[Data entries]

━━━━

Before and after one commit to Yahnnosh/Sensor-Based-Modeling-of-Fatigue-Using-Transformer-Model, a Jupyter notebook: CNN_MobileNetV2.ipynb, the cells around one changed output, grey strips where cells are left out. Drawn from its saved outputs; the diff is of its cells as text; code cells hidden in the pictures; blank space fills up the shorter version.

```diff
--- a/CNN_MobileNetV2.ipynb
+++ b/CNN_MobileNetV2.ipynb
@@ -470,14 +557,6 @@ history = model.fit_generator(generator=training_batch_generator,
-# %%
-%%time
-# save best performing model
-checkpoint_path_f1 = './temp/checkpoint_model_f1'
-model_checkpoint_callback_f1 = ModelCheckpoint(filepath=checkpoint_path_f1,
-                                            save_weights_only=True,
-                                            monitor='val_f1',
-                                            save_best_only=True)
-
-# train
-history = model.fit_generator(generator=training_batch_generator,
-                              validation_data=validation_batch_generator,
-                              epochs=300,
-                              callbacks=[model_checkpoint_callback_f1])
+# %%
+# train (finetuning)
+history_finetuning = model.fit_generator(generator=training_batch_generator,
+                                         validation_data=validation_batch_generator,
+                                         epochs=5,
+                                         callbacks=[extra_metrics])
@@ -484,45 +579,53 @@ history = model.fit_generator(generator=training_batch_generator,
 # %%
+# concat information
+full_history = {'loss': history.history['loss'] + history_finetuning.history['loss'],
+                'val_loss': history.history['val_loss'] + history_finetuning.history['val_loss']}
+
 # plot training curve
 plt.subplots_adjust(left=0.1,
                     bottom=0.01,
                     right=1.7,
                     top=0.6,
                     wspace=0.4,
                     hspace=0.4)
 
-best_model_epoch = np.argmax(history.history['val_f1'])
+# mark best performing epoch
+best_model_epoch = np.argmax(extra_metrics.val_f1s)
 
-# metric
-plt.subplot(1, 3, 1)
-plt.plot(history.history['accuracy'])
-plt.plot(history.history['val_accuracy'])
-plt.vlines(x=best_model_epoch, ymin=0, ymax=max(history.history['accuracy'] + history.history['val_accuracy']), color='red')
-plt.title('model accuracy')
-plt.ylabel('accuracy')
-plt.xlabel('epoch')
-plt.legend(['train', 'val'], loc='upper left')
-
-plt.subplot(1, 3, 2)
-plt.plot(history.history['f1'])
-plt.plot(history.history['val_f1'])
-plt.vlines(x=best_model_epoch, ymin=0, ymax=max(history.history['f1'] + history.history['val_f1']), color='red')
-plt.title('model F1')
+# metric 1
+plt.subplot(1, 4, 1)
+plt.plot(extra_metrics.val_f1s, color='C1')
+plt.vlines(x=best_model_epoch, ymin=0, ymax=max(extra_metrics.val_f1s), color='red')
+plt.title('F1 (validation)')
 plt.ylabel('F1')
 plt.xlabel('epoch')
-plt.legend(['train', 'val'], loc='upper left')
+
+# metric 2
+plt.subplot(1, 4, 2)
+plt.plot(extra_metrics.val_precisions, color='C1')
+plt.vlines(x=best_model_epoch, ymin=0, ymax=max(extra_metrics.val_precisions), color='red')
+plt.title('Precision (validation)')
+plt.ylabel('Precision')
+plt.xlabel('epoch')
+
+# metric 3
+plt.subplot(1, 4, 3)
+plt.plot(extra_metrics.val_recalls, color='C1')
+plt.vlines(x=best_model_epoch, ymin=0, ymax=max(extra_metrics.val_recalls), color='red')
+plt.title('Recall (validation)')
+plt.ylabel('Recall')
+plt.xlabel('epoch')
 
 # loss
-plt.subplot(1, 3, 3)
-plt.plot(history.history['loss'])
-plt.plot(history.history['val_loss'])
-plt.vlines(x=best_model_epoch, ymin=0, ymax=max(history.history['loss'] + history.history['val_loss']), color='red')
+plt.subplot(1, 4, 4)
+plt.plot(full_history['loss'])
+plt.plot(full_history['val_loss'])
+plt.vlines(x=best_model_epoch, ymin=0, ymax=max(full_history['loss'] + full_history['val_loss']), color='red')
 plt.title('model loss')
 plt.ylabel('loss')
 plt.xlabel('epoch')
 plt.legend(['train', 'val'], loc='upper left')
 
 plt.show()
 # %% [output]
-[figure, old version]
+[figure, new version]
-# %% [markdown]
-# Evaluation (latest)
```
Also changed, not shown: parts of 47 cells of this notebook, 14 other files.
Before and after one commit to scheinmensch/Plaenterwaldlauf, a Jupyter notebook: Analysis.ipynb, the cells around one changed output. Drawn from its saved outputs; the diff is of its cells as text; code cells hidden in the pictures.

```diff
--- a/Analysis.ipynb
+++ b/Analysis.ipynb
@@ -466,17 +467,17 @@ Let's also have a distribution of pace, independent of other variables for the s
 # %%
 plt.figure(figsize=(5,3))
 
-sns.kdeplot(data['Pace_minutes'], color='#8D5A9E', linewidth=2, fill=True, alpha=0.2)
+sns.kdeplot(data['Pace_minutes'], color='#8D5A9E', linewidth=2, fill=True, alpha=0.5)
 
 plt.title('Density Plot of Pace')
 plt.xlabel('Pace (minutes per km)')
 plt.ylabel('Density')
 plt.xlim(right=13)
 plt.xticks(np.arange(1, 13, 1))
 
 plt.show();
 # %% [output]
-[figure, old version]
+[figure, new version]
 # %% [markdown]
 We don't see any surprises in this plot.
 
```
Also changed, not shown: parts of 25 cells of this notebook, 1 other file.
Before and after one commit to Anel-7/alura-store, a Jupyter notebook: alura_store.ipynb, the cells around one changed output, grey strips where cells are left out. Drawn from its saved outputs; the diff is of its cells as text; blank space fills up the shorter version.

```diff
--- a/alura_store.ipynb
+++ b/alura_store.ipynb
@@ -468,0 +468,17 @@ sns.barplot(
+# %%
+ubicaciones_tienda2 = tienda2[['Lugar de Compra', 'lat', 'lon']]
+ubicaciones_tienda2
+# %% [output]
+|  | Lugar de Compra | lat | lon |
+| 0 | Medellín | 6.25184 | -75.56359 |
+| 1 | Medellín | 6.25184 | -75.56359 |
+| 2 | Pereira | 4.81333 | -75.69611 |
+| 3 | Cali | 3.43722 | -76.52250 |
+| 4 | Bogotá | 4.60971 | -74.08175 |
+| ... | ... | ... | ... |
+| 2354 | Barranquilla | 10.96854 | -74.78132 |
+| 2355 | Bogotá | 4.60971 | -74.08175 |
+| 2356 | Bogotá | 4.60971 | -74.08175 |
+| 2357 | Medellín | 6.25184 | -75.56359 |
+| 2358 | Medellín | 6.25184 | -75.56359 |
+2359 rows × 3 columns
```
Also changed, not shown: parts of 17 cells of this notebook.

━━━━

What needs to be done: Extract all of the data above and output it character for character.

Answer to this problem:
Before and after one commit to Yahnnosh/Sensor-Based-Modeling-of-Fatigue-Using-Transformer-Model, a Jupyter notebook: CNN_MobileNetV2.ipynb, the cells around one changed output, grey strips where cells are left out. Drawn from its saved outputs; the diff is of its cells as text; code cells hidden in the pictures; blank space fills up the shorter version.

```diff
--- a/CNN_MobileNetV2.ipynb
+++ b/CNN_MobileNetV2.ipynb
@@ -470,14 +557,6 @@ history = model.fit_generator(generator=training_batch_generator,
-# %%
-%%time
-# save best performing model
-checkpoint_path_f1 = './temp/checkpoint_model_f1'
-model_checkpoint_callback_f1 = ModelCheckpoint(filepath=checkpoint_path_f1,
-                                            save_weights_only=True,
-                                            monitor='val_f1',
-                                            save_best_only=True)
-
-# train
-history = model.fit_generator(generator=training_batch_generator,
-                              validation_data=validation_batch_generator,
-                              epochs=300,
-                              callbacks=[model_checkpoint_callback_f1])
+# %%
+# train (finetuning)
+history_finetuning = model.fit_generator(generator=training_batch_generator,
+                                         validation_data=validation_batch_generator,
+                                         epochs=5,
+                                         callbacks=[extra_metrics])
@@ -484,45 +579,53 @@ history = model.fit_generator(generator=training_batch_generator,
 # %%
+# concat information
+full_history = {'loss': history.history['loss'] + history_finetuning.history['loss'],
+                'val_loss': history.history['val_loss'] + history_finetuning.history['val_loss']}
+
 # plot training curve
 plt.subplots_adjust(left=0.1,
                     bottom=0.01,
                     right=1.7,
                     top=0.6,
                     wspace=0.4,
                     hspace=0.4)
 
-best_model_epoch = np.argmax(history.history['val_f1'])
+# mark best performing epoch
+best_model_epoch = np.argmax(extra_metrics.val_f1s)
 
-# metric
-plt.subplot(1, 3, 1)
-plt.plot(history.history['accuracy'])
-plt.plot(history.history['val_accuracy'])
-plt.vlines(x=best_model_epoch, ymin=0, ymax=max(history.history['accuracy'] + history.history['val_accuracy']), color='red')
-plt.title('model accuracy')
-plt.ylabel('accuracy')
-plt.xlabel('epoch')
-plt.legend(['train', 'val'], loc='upper left')
-
-plt.subplot(1, 3, 2)
-plt.plot(history.history['f1'])
-plt.plot(history.history['val_f1'])
-plt.vlines(x=best_model_epoch, ymin=0, ymax=max(history.history['f1'] + history.history['val_f1']), color='red')
-plt.title('model F1')
+# metric 1
+plt.subplot(1, 4, 1)
+plt.plot(extra_metrics.val_f1s, color='C1')
+plt.vlines(x=best_model_epoch, ymin=0, ymax=max(extra_metrics.val_f1s), color='red')
+plt.title('F1 (validation)')
 plt.ylabel('F1')
 plt.xlabel('epoch')
-plt.legend(['train', 'val'], loc='upper left')
+
+# metric 2
+plt.subplot(1, 4, 2)
+plt.plot(extra_metrics.val_precisions, color='C1')
+plt.vlines(x=best_model_epoch, ymin=0, ymax=max(extra_metrics.val_precisions), color='red')
+plt.title('Precision (validation)')
+plt.ylabel('Precision')
+plt.xlabel('epoch')
+
+# metric 3
+plt.subplot(1, 4, 3)
+plt.plot(extra_metrics.val_recalls, color='C1')
+plt.vlines(x=best_model_epoch, ymin=0, ymax=max(extra_metrics.val_recalls), color='red')
+plt.title('Recall (validation)')
+plt.ylabel('Recall')
+plt.xlabel('epoch')
 
 # loss
-plt.subplot(1, 3, 3)
-plt.plot(history.history['loss'])
-plt.plot(history.history['val_loss'])
-plt.vlines(x=best_model_epoch, ymin=0, ymax=max(history.history['loss'] + history.history['val_loss']), color='red')
+plt.subplot(1, 4, 4)
+plt.plot(full_history['loss'])
+plt.plot(full_history['val_loss'])
+plt.vlines(x=best_model_epoch, ymin=0, ymax=max(full_history['loss'] + full_history['val_loss']), color='red')
 plt.title('model loss')
 plt.ylabel('loss')
 plt.xlabel('epoch')
 plt.legend(['train', 'val'], loc='upper left')
 
 plt.show()
 # %% [output]
-[figure, old version]
+[figure, new version]
-# %% [markdown]
-# Evaluation (latest)
```
Also changed, not shown: parts of 47 cells of this notebook, 14 other files.
Before and after one commit to scheinmensch/Plaenterwaldlauf, a Jupyter notebook: Analysis.ipynb, the cells around one changed output. Drawn from its saved outputs; the diff is of its cells as text; code cells hidden in the pictures.

```diff
--- a/Analysis.ipynb
+++ b/Analysis.ipynb
@@ -466,17 +467,17 @@ Let's also have a distribution of pace, independent of other variables for the s
 # %%
 plt.figure(figsize=(5,3))
 
-sns.kdeplot(data['Pace_minutes'], color='#8D5A9E', linewidth=2, fill=True, alpha=0.2)
+sns.kdeplot(data['Pace_minutes'], color='#8D5A9E', linewidth=2, fill=True, alpha=0.5)
 
 plt.title('Density Plot of Pace')
 plt.xlabel('Pace (minutes per km)')
 plt.ylabel('Density')
 plt.xlim(right=13)
 plt.xticks(np.arange(1, 13, 1))
 
 plt.show();
 # %% [output]
-[figure, old version]
+[figure, new version]
 # %% [markdown]
 We don't see any surprises in this plot.
 
```
Also changed, not shown: parts of 25 cells of this notebook, 1 other file.
Before and after one commit to Anel-7/alura-store, a Jupyter notebook: alura_store.ipynb, the cells around one changed output, grey strips where cells are left out. Drawn from its saved outputs; the diff is of its cells as text; blank space fills up the shorter version.

```diff
--- a/alura_store.ipynb
+++ b/alura_store.ipynb
@@ -468,0 +468,17 @@ sns.barplot(
+# %%
+ubicaciones_tienda2 = tienda2[['Lugar de Compra', 'lat', 'lon']]
+ubicaciones_tienda2
+# %% [output]
+|  | Lugar de Compra | lat | lon |
+| 0 | Medellín | 6.25184 | -75.56359 |
+| 1 | Medellín | 6.25184 | -75.56359 |
+| 2 | Pereira | 4.81333 | -75.69611 |
+| 3 | Cali | 3.43722 | -76.52250 |
+| 4 | Bogotá | 4.60971 | -74.08175 |
+| ... | ... | ... | ... |
+| 2354 | Barranquilla | 10.96854 | -74.78132 |
+| 2355 | Bogotá | 4.60971 | -74.08175 |
+| 2356 | Bogotá | 4.60971 | -74.08175 |
+| 2357 | Medellín | 6.25184 | -75.56359 |
+| 2358 | Medellín | 6.25184 | -75.56359 |
+2359 rows × 3 columns
```
Also changed, not shown: parts of 17 cells of this notebook.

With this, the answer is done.